Jessie  Emkic in Le Monde Diplomatique (English edition):

In recent years there has been a revival of interest in Dylan’s life and work. Martin Scorsese’s documentary No Direction Home (2005) chronicles Dylan’s evolution between 1961 and 1966. And Todd Haynes’ new movie I’m Not There (2007) shows Dylan from various perspectives; it is a construction and deconstruction of Dylan’s life and character that uses a multiple storyline structure to express his complexity. Haynes started research for the movie when he left New York to live in Portland, Oregon, and bought an anthology of American folk music in Kansas on his drive across the country. Dylan’s early Columbia recordings had touched a nerve: by night Haynes wrote his earlier movie Far From Heaven (2002) and by day he listened to Dylan’s music, reading interviews and books about him. Haynes called it a “fresh flood of change”.

Haynes uses several parallel stories to describe Dylan’s life in I’m Not There. The inspiration to use a different actor for the part in each story came from Allen Ginsberg, who once described Dylan as a “collection of American archetypes”. Ginsberg, dissident poet, passionate Vietnam war opponent and Dylan’s friend, was one of the few openly homosexual celebrities of the time.
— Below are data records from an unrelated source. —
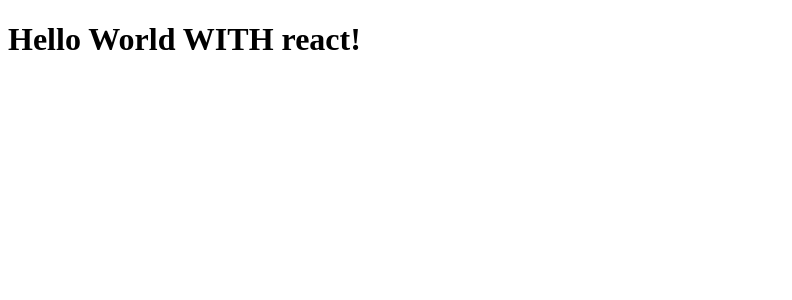
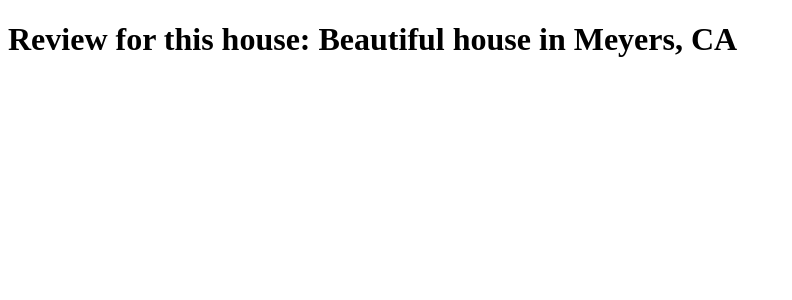
Before and after one commit to nmendozavd/reviews, a React app: page / in a window 1280 px wide. Shown: the top 300 px of the page, without its empty margins (0-792 px from the left). Built offline with nearby package versions, Linux system fonts and the light colour scheme; the HTML template or start-up script is replaced by a standard one.

Commit message:
Finish to setup testing enviroment

```diff
--- /dev/null
+++ b/client/src/components/App.jsx
@@ -0,0 +1,9 @@
+import React from 'react';
+
+const App = function (props) {
+  return (
+    <h1>Review for this house: {props.houseTitle}</h1>
+  )
+}
+
+export default App;
--- a/client/src/index.jsx
+++ b/client/src/index.jsx
@@ -1,7 +1,9 @@
 import ReactDOM from 'react-dom';
 import React from 'react';
+import App from './components/App.jsx';
 
 ReactDOM.render(
-  <h1>Hello World WITH react!</h1>,
+  // <h1>Hello World WITH react!</h1>,
+  <App houseTitle="Beautiful house in Meyers, CA" />,
   document.getElementById('app')
 );
```
Also changed, not shown: package.json (+7 -1 lines), 2 other files (tests, documents, lock files or other folders).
Haynes claims that Dylan “loved Ginsberg, was completely unthreatened by Ginsberg’s homosexuality and probably had a huge crush on him.” But Dylan was also known to have made very homophobic remarks when he became a born-again Christian in 1980. “Dylan fully occupied each of these mentalities,” said Haynes, “and was committed to them totally at the time, but he would also discard them.”